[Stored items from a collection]
● ● ● ●

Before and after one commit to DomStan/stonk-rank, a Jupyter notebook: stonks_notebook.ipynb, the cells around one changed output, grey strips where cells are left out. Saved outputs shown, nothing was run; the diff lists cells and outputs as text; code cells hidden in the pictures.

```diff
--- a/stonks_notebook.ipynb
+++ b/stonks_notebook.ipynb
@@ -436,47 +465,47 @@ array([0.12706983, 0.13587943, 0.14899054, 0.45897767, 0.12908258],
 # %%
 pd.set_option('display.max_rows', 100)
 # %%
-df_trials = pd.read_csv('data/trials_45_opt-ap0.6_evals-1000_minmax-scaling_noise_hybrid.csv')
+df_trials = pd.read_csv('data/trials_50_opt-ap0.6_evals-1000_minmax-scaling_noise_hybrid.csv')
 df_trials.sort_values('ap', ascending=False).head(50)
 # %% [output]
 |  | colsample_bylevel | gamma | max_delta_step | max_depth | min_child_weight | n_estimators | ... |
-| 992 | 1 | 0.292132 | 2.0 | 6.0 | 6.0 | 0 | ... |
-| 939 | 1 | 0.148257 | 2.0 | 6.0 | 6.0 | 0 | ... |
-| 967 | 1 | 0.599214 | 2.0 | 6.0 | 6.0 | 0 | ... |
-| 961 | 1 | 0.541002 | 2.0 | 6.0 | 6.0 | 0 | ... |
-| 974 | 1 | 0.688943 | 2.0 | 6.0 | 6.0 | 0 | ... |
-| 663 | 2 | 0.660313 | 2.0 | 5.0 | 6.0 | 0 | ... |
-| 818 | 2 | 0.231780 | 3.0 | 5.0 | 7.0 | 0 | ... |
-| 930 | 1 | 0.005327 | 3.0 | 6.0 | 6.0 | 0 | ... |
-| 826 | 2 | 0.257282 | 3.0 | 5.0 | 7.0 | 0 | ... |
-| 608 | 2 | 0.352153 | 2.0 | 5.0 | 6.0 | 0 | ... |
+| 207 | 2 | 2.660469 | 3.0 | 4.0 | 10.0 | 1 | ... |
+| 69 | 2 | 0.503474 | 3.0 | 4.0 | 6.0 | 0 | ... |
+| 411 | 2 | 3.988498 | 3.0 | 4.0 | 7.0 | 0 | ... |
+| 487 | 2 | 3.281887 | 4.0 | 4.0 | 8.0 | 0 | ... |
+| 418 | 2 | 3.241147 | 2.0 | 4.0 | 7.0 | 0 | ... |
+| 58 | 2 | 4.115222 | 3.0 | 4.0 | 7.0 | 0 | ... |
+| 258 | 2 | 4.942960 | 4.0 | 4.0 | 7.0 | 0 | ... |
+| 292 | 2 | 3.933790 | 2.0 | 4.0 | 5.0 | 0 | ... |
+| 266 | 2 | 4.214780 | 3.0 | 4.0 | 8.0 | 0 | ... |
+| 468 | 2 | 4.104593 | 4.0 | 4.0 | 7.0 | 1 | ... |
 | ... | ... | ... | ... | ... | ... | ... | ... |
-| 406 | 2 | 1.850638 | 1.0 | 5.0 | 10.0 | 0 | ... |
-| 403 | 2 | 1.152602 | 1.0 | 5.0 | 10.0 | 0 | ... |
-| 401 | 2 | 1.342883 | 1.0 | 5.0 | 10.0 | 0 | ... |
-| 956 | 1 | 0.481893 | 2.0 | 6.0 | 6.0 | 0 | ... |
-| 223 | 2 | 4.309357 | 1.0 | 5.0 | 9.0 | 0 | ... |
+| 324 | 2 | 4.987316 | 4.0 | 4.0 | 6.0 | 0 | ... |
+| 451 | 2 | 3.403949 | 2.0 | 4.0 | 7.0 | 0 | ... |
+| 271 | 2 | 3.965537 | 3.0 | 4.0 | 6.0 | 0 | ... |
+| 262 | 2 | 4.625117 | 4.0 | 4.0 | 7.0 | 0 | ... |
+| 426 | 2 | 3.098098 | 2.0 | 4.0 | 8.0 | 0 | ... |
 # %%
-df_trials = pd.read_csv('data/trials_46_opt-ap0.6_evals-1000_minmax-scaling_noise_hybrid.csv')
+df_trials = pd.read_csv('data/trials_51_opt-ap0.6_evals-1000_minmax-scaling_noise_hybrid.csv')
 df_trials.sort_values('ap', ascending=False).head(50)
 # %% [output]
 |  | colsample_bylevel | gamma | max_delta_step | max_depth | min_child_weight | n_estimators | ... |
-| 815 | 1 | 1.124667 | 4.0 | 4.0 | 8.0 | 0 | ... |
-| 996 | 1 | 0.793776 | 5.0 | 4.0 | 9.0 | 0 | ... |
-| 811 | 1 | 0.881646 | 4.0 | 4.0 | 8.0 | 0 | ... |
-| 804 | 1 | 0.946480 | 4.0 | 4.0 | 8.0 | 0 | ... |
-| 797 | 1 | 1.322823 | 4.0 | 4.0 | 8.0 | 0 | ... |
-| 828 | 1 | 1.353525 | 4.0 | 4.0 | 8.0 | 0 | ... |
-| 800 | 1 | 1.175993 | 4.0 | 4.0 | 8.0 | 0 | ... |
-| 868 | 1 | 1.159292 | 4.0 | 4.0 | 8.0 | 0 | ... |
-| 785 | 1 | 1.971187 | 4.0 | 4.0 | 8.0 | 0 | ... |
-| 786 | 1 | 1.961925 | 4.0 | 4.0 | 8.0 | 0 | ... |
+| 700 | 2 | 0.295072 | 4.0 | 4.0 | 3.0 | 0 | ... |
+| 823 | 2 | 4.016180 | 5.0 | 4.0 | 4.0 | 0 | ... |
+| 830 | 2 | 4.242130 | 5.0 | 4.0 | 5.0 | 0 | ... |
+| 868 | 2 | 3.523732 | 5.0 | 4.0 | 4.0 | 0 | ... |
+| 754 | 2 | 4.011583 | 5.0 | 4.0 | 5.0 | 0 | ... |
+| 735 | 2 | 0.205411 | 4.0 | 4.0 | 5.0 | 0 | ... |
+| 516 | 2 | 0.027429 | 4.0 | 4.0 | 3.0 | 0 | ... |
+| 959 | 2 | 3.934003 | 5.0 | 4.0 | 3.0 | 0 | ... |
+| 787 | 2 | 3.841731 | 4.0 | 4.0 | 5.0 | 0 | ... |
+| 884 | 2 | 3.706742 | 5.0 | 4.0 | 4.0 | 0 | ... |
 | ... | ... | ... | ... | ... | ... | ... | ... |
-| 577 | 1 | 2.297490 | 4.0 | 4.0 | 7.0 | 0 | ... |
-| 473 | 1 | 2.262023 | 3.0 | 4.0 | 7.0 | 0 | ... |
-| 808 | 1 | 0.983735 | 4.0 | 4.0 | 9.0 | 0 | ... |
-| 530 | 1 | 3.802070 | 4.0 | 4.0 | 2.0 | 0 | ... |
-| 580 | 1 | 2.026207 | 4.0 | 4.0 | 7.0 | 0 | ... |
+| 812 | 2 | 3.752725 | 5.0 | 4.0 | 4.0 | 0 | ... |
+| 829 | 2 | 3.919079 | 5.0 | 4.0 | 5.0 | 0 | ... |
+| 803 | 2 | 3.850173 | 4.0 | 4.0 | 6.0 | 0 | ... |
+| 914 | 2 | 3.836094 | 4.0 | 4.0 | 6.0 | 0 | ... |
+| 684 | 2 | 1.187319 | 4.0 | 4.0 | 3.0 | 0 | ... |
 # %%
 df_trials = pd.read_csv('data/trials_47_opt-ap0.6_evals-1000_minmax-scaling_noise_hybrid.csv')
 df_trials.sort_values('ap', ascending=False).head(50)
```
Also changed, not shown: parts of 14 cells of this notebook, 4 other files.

● ● ● ●

**What you should do**
Copy out every record exactly; leave nothing out.

**The answer**
Before and after one commit to DomStan/stonk-rank, a Jupyter notebook: stonks_notebook.ipynb, the cells around one changed output, grey strips where cells are left out. Saved outputs shown, nothing was run; the diff lists cells and outputs as text; code cells hidden in the pictures.

```diff
--- a/stonks_notebook.ipynb
+++ b/stonks_notebook.ipynb
@@ -436,47 +465,47 @@ array([0.12706983, 0.13587943, 0.14899054, 0.45897767, 0.12908258],
 # %%
 pd.set_option('display.max_rows', 100)
 # %%
-df_trials = pd.read_csv('data/trials_45_opt-ap0.6_evals-1000_minmax-scaling_noise_hybrid.csv')
+df_trials = pd.read_csv('data/trials_50_opt-ap0.6_evals-1000_minmax-scaling_noise_hybrid.csv')
 df_trials.sort_values('ap', ascending=False).head(50)
 # %% [output]
 |  | colsample_bylevel | gamma | max_delta_step | max_depth | min_child_weight | n_estimators | ... |
-| 992 | 1 | 0.292132 | 2.0 | 6.0 | 6.0 | 0 | ... |
-| 939 | 1 | 0.148257 | 2.0 | 6.0 | 6.0 | 0 | ... |
-| 967 | 1 | 0.599214 | 2.0 | 6.0 | 6.0 | 0 | ... |
-| 961 | 1 | 0.541002 | 2.0 | 6.0 | 6.0 | 0 | ... |
-| 974 | 1 | 0.688943 | 2.0 | 6.0 | 6.0 | 0 | ... |
-| 663 | 2 | 0.660313 | 2.0 | 5.0 | 6.0 | 0 | ... |
-| 818 | 2 | 0.231780 | 3.0 | 5.0 | 7.0 | 0 | ... |
-| 930 | 1 | 0.005327 | 3.0 | 6.0 | 6.0 | 0 | ... |
-| 826 | 2 | 0.257282 | 3.0 | 5.0 | 7.0 | 0 | ... |
-| 608 | 2 | 0.352153 | 2.0 | 5.0 | 6.0 | 0 | ... |
+| 207 | 2 | 2.660469 | 3.0 | 4.0 | 10.0 | 1 | ... |
+| 69 | 2 | 0.503474 | 3.0 | 4.0 | 6.0 | 0 | ... |
+| 411 | 2 | 3.988498 | 3.0 | 4.0 | 7.0 | 0 | ... |
+| 487 | 2 | 3.281887 | 4.0 | 4.0 | 8.0 | 0 | ... |
+| 418 | 2 | 3.241147 | 2.0 | 4.0 | 7.0 | 0 | ... |
+| 58 | 2 | 4.115222 | 3.0 | 4.0 | 7.0 | 0 | ... |
+| 258 | 2 | 4.942960 | 4.0 | 4.0 | 7.0 | 0 | ... |
+| 292 | 2 | 3.933790 | 2.0 | 4.0 | 5.0 | 0 | ... |
+| 266 | 2 | 4.214780 | 3.0 | 4.0 | 8.0 | 0 | ... |
+| 468 | 2 | 4.104593 | 4.0 | 4.0 | 7.0 | 1 | ... |
 | ... | ... | ... | ... | ... | ... | ... | ... |
-| 406 | 2 | 1.850638 | 1.0 | 5.0 | 10.0 | 0 | ... |
-| 403 | 2 | 1.152602 | 1.0 | 5.0 | 10.0 | 0 | ... |
-| 401 | 2 | 1.342883 | 1.0 | 5.0 | 10.0 | 0 | ... |
-| 956 | 1 | 0.481893 | 2.0 | 6.0 | 6.0 | 0 | ... |
-| 223 | 2 | 4.309357 | 1.0 | 5.0 | 9.0 | 0 | ... |
+| 324 | 2 | 4.987316 | 4.0 | 4.0 | 6.0 | 0 | ... |
+| 451 | 2 | 3.403949 | 2.0 | 4.0 | 7.0 | 0 | ... |
+| 271 | 2 | 3.965537 | 3.0 | 4.0 | 6.0 | 0 | ... |
+| 262 | 2 | 4.625117 | 4.0 | 4.0 | 7.0 | 0 | ... |
+| 426 | 2 | 3.098098 | 2.0 | 4.0 | 8.0 | 0 | ... |
 # %%
-df_trials = pd.read_csv('data/trials_46_opt-ap0.6_evals-1000_minmax-scaling_noise_hybrid.csv')
+df_trials = pd.read_csv('data/trials_51_opt-ap0.6_evals-1000_minmax-scaling_noise_hybrid.csv')
 df_trials.sort_values('ap', ascending=False).head(50)
 # %% [output]
 |  | colsample_bylevel | gamma | max_delta_step | max_depth | min_child_weight | n_estimators | ... |
-| 815 | 1 | 1.124667 | 4.0 | 4.0 | 8.0 | 0 | ... |
-| 996 | 1 | 0.793776 | 5.0 | 4.0 | 9.0 | 0 | ... |
-| 811 | 1 | 0.881646 | 4.0 | 4.0 | 8.0 | 0 | ... |
-| 804 | 1 | 0.946480 | 4.0 | 4.0 | 8.0 | 0 | ... |
-| 797 | 1 | 1.322823 | 4.0 | 4.0 | 8.0 | 0 | ... |
-| 828 | 1 | 1.353525 | 4.0 | 4.0 | 8.0 | 0 | ... |
-| 800 | 1 | 1.175993 | 4.0 | 4.0 | 8.0 | 0 | ... |
-| 868 | 1 | 1.159292 | 4.0 | 4.0 | 8.0 | 0 | ... |
-| 785 | 1 | 1.971187 | 4.0 | 4.0 | 8.0 | 0 | ... |
-| 786 | 1 | 1.961925 | 4.0 | 4.0 | 8.0 | 0 | ... |
+| 700 | 2 | 0.295072 | 4.0 | 4.0 | 3.0 | 0 | ... |
+| 823 | 2 | 4.016180 | 5.0 | 4.0 | 4.0 | 0 | ... |
+| 830 | 2 | 4.242130 | 5.0 | 4.0 | 5.0 | 0 | ... |
+| 868 | 2 | 3.523732 | 5.0 | 4.0 | 4.0 | 0 | ... |
+| 754 | 2 | 4.011583 | 5.0 | 4.0 | 5.0 | 0 | ... |
+| 735 | 2 | 0.205411 | 4.0 | 4.0 | 5.0 | 0 | ... |
+| 516 | 2 | 0.027429 | 4.0 | 4.0 | 3.0 | 0 | ... |
+| 959 | 2 | 3.934003 | 5.0 | 4.0 | 3.0 | 0 | ... |
+| 787 | 2 | 3.841731 | 4.0 | 4.0 | 5.0 | 0 | ... |
+| 884 | 2 | 3.706742 | 5.0 | 4.0 | 4.0 | 0 | ... |
 | ... | ... | ... | ... | ... | ... | ... | ... |
-| 577 | 1 | 2.297490 | 4.0 | 4.0 | 7.0 | 0 | ... |
-| 473 | 1 | 2.262023 | 3.0 | 4.0 | 7.0 | 0 | ... |
-| 808 | 1 | 0.983735 | 4.0 | 4.0 | 9.0 | 0 | ... |
-| 530 | 1 | 3.802070 | 4.0 | 4.0 | 2.0 | 0 | ... |
-| 580 | 1 | 2.026207 | 4.0 | 4.0 | 7.0 | 0 | ... |
+| 812 | 2 | 3.752725 | 5.0 | 4.0 | 4.0 | 0 | ... |
+| 829 | 2 | 3.919079 | 5.0 | 4.0 | 5.0 | 0 | ... |
+| 803 | 2 | 3.850173 | 4.0 | 4.0 | 6.0 | 0 | ... |
+| 914 | 2 | 3.836094 | 4.0 | 4.0 | 6.0 | 0 | ... |
+| 684 | 2 | 1.187319 | 4.0 | 4.0 | 3.0 | 0 | ... |
 # %%
 df_trials = pd.read_csv('data/trials_47_opt-ap0.6_evals-1000_minmax-scaling_noise_hybrid.csv')
 df_trials.sort_values('ap', ascending=False).head(50)
```
Also changed, not shown: parts of 14 cells of this notebook, 4 other files.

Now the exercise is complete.